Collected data
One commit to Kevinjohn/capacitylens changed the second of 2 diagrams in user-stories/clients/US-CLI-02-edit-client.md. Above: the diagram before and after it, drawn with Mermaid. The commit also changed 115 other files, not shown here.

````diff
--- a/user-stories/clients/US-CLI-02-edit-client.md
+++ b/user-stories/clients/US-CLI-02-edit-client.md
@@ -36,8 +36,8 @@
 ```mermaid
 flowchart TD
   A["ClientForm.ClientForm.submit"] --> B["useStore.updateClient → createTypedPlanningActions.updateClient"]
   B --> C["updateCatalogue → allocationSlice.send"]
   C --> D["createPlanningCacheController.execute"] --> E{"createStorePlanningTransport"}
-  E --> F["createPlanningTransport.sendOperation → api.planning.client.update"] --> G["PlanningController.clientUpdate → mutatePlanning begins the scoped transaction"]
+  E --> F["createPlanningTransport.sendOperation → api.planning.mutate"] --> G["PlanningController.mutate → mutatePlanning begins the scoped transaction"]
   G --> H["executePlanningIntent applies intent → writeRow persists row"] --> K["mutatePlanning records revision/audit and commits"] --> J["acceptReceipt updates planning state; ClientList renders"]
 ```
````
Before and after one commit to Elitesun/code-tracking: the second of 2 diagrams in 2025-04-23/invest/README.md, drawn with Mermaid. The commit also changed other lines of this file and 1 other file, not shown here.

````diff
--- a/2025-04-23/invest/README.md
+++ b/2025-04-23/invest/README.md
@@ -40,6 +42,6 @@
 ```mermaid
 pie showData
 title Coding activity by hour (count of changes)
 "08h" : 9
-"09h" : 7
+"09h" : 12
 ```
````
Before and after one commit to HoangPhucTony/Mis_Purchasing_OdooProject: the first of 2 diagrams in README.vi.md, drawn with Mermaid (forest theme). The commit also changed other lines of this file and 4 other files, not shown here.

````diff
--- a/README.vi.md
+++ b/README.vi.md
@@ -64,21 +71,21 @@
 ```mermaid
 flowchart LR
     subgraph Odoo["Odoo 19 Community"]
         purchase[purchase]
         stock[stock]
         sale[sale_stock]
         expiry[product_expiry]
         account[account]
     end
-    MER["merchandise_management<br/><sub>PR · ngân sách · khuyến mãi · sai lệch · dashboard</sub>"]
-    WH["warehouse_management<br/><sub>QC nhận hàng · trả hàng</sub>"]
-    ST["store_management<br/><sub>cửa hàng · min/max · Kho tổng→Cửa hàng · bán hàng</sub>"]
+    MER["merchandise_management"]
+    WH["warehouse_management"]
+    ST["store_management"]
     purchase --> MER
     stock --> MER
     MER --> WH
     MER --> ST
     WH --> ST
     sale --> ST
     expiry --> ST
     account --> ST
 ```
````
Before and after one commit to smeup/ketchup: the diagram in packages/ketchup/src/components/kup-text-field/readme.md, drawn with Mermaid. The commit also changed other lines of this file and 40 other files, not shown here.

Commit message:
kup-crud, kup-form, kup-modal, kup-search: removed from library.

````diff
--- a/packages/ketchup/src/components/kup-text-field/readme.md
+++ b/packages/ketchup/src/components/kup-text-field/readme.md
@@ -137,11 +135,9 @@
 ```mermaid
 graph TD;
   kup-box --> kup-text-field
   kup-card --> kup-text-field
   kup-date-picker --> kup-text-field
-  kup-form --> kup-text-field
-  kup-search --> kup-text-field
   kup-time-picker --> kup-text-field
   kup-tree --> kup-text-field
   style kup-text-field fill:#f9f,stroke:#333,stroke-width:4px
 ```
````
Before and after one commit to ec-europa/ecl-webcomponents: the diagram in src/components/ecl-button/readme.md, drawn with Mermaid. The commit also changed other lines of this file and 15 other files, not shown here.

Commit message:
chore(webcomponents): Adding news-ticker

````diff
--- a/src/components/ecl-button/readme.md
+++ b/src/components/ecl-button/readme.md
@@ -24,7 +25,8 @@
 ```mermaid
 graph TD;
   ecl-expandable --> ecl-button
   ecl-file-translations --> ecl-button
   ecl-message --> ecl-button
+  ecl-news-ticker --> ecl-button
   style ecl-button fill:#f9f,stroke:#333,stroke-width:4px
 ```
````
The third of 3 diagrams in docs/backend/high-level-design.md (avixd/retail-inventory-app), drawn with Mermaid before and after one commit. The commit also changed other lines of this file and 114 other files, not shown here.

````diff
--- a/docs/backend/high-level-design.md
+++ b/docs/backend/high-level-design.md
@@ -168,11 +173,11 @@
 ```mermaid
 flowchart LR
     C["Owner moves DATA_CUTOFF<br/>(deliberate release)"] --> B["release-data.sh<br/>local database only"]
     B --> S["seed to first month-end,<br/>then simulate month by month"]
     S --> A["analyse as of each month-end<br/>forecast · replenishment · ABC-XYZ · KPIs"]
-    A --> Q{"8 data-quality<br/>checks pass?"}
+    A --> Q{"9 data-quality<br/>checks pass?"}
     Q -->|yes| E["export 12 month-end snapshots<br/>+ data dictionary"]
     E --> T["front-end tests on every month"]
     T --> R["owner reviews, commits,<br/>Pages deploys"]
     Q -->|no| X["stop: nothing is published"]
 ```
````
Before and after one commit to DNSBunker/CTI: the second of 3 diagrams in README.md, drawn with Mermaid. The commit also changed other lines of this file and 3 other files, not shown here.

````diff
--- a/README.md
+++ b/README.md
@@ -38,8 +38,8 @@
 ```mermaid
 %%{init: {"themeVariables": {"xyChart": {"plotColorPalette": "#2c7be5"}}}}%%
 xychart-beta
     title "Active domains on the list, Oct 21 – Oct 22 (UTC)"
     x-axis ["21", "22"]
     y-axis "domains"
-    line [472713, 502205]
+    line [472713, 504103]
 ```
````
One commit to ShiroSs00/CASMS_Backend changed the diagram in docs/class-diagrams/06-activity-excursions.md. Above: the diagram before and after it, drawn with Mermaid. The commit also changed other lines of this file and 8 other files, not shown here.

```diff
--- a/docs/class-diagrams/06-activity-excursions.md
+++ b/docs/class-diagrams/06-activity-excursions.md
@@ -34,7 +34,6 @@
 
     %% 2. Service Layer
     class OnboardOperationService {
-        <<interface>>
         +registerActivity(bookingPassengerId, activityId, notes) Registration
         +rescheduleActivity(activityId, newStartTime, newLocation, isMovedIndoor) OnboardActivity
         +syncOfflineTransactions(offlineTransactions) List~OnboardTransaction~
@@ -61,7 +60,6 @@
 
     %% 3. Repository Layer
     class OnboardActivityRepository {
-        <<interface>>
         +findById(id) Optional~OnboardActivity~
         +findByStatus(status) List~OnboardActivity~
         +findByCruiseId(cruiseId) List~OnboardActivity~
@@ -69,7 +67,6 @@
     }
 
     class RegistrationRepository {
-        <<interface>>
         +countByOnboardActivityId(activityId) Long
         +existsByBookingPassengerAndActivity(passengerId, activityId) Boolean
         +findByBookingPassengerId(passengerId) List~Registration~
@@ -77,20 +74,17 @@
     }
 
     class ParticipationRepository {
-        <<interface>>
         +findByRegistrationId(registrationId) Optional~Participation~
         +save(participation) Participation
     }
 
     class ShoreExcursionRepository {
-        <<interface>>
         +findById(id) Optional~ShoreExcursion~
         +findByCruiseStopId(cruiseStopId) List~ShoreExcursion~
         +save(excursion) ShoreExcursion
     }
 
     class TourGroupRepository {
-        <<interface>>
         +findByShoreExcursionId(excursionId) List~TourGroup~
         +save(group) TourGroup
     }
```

EXERCISE INSTRUCTIONS: Your task is to reproduce all of the records exactly.

SOLUTION TO THE EXERCISE:
One commit to Kevinjohn/capacitylens changed the second of 2 diagrams in user-stories/clients/US-CLI-02-edit-client.md. Above: the diagram before and after it, drawn with Mermaid. The commit also changed 115 other files, not shown here.

````diff
--- a/user-stories/clients/US-CLI-02-edit-client.md
+++ b/user-stories/clients/US-CLI-02-edit-client.md
@@ -36,8 +36,8 @@
 ```mermaid
 flowchart TD
   A["ClientForm.ClientForm.submit"] --> B["useStore.updateClient → createTypedPlanningActions.updateClient"]
   B --> C["updateCatalogue → allocationSlice.send"]
   C --> D["createPlanningCacheController.execute"] --> E{"createStorePlanningTransport"}
-  E --> F["createPlanningTransport.sendOperation → api.planning.client.update"] --> G["PlanningController.clientUpdate → mutatePlanning begins the scoped transaction"]
+  E --> F["createPlanningTransport.sendOperation → api.planning.mutate"] --> G["PlanningController.mutate → mutatePlanning begins the scoped transaction"]
   G --> H["executePlanningIntent applies intent → writeRow persists row"] --> K["mutatePlanning records revision/audit and commits"] --> J["acceptReceipt updates planning state; ClientList renders"]
 ```
````
Before and after one commit to Elitesun/code-tracking: the second of 2 diagrams in 2025-04-23/invest/README.md, drawn with Mermaid. The commit also changed other lines of this file and 1 other file, not shown here.

````diff
--- a/2025-04-23/invest/README.md
+++ b/2025-04-23/invest/README.md
@@ -40,6 +42,6 @@
 ```mermaid
 pie showData
 title Coding activity by hour (count of changes)
 "08h" : 9
-"09h" : 7
+"09h" : 12
 ```
````
Before and after one commit to HoangPhucTony/Mis_Purchasing_OdooProject: the first of 2 diagrams in README.vi.md, drawn with Mermaid (forest theme). The commit also changed other lines of this file and 4 other files, not shown here.

````diff
--- a/README.vi.md
+++ b/README.vi.md
@@ -64,21 +71,21 @@
 ```mermaid
 flowchart LR
     subgraph Odoo["Odoo 19 Community"]
         purchase[purchase]
         stock[stock]
         sale[sale_stock]
         expiry[product_expiry]
         account[account]
     end
-    MER["merchandise_management<br/><sub>PR · ngân sách · khuyến mãi · sai lệch · dashboard</sub>"]
-    WH["warehouse_management<br/><sub>QC nhận hàng · trả hàng</sub>"]
-    ST["store_management<br/><sub>cửa hàng · min/max · Kho tổng→Cửa hàng · bán hàng</sub>"]
+    MER["merchandise_management"]
+    WH["warehouse_management"]
+    ST["store_management"]
     purchase --> MER
     stock --> MER
     MER --> WH
     MER --> ST
     WH --> ST
     sale --> ST
     expiry --> ST
     account --> ST
 ```
````
Before and after one commit to smeup/ketchup: the diagram in packages/ketchup/src/components/kup-text-field/readme.md, drawn with Mermaid. The commit also changed other lines of this file and 40 other files, not shown here.

Commit message:
kup-crud, kup-form, kup-modal, kup-search: removed from library.

````diff
--- a/packages/ketchup/src/components/kup-text-field/readme.md
+++ b/packages/ketchup/src/components/kup-text-field/readme.md
@@ -137,11 +135,9 @@
 ```mermaid
 graph TD;
   kup-box --> kup-text-field
   kup-card --> kup-text-field
   kup-date-picker --> kup-text-field
-  kup-form --> kup-text-field
-  kup-search --> kup-text-field
   kup-time-picker --> kup-text-field
   kup-tree --> kup-text-field
   style kup-text-field fill:#f9f,stroke:#333,stroke-width:4px
 ```
````
Before and after one commit to ec-europa/ecl-webcomponents: the diagram in src/components/ecl-button/readme.md, drawn with Mermaid. The commit also changed other lines of this file and 15 other files, not shown here.

Commit message:
chore(webcomponents): Adding news-ticker

````diff
--- a/src/components/ecl-button/readme.md
+++ b/src/components/ecl-button/readme.md
@@ -24,7 +25,8 @@
 ```mermaid
 graph TD;
   ecl-expandable --> ecl-button
   ecl-file-translations --> ecl-button
   ecl-message --> ecl-button
+  ecl-news-ticker --> ecl-button
   style ecl-button fill:#f9f,stroke:#333,stroke-width:4px
 ```
````
The third of 3 diagrams in docs/backend/high-level-design.md (avixd/retail-inventory-app), drawn with Mermaid before and after one commit. The commit also changed other lines of this file and 114 other files, not shown here.

````diff
--- a/docs/backend/high-level-design.md
+++ b/docs/backend/high-level-design.md
@@ -168,11 +173,11 @@
 ```mermaid
 flowchart LR
     C["Owner moves DATA_CUTOFF<br/>(deliberate release)"] --> B["release-data.sh<br/>local database only"]
     B --> S["seed to first month-end,<br/>then simulate month by month"]
     S --> A["analyse as of each month-end<br/>forecast · replenishment · ABC-XYZ · KPIs"]
-    A --> Q{"8 data-quality<br/>checks pass?"}
+    A --> Q{"9 data-quality<br/>checks pass?"}
     Q -->|yes| E["export 12 month-end snapshots<br/>+ data dictionary"]
     E --> T["front-end tests on every month"]
     T --> R["owner reviews, commits,<br/>Pages deploys"]
     Q -->|no| X["stop: nothing is published"]
 ```
````
Before and after one commit to DNSBunker/CTI: the second of 3 diagrams in README.md, drawn with Mermaid. The commit also changed other lines of this file and 3 other files, not shown here.

````diff
--- a/README.md
+++ b/README.md
@@ -38,8 +38,8 @@
 ```mermaid
 %%{init: {"themeVariables": {"xyChart": {"plotColorPalette": "#2c7be5"}}}}%%
 xychart-beta
     title "Active domains on the list, Oct 21 – Oct 22 (UTC)"
     x-axis ["21", "22"]
     y-axis "domains"
-    line [472713, 502205]
+    line [472713, 504103]
 ```
````
One commit to ShiroSs00/CASMS_Backend changed the diagram in docs/class-diagrams/06-activity-excursions.md. Above: the diagram before and after it, drawn with Mermaid. The commit also changed other lines of this file and 8 other files, not shown here.

```diff
--- a/docs/class-diagrams/06-activity-excursions.md
+++ b/docs/class-diagrams/06-activity-excursions.md
@@ -34,7 +34,6 @@
 
     %% 2. Service Layer
     class OnboardOperationService {
-        <<interface>>
         +registerActivity(bookingPassengerId, activityId, notes) Registration
         +rescheduleActivity(activityId, newStartTime, newLocation, isMovedIndoor) OnboardActivity
         +syncOfflineTransactions(offlineTransactions) List~OnboardTransaction~
@@ -61,7 +60,6 @@
 
     %% 3. Repository Layer
     class OnboardActivityRepository {
-        <<interface>>
         +findById(id) Optional~OnboardActivity~
         +findByStatus(status) List~OnboardActivity~
         +findByCruiseId(cruiseId) List~OnboardActivity~
@@ -69,7 +67,6 @@
     }
 
     class RegistrationRepository {
-        <<interface>>
         +countByOnboardActivityId(activityId) Long
         +existsByBookingPassengerAndActivity(passengerId, activityId) Boolean
         +findByBookingPassengerId(passengerId) List~Registration~
@@ -77,20 +74,17 @@
     }
 
     class ParticipationRepository {
-        <<interface>>
         +findByRegistrationId(registrationId) Optional~Participation~
         +save(participation) Participation
     }
 
     class ShoreExcursionRepository {
-        <<interface>>
         +findById(id) Optional~ShoreExcursion~
         +findByCruiseStopId(cruiseStopId) List~ShoreExcursion~
         +save(excursion) ShoreExcursion
     }
 
     class TourGroupRepository {
-        <<interface>>
         +findByShoreExcursionId(excursionId) List~TourGroup~
         +save(group) TourGroup
     }
```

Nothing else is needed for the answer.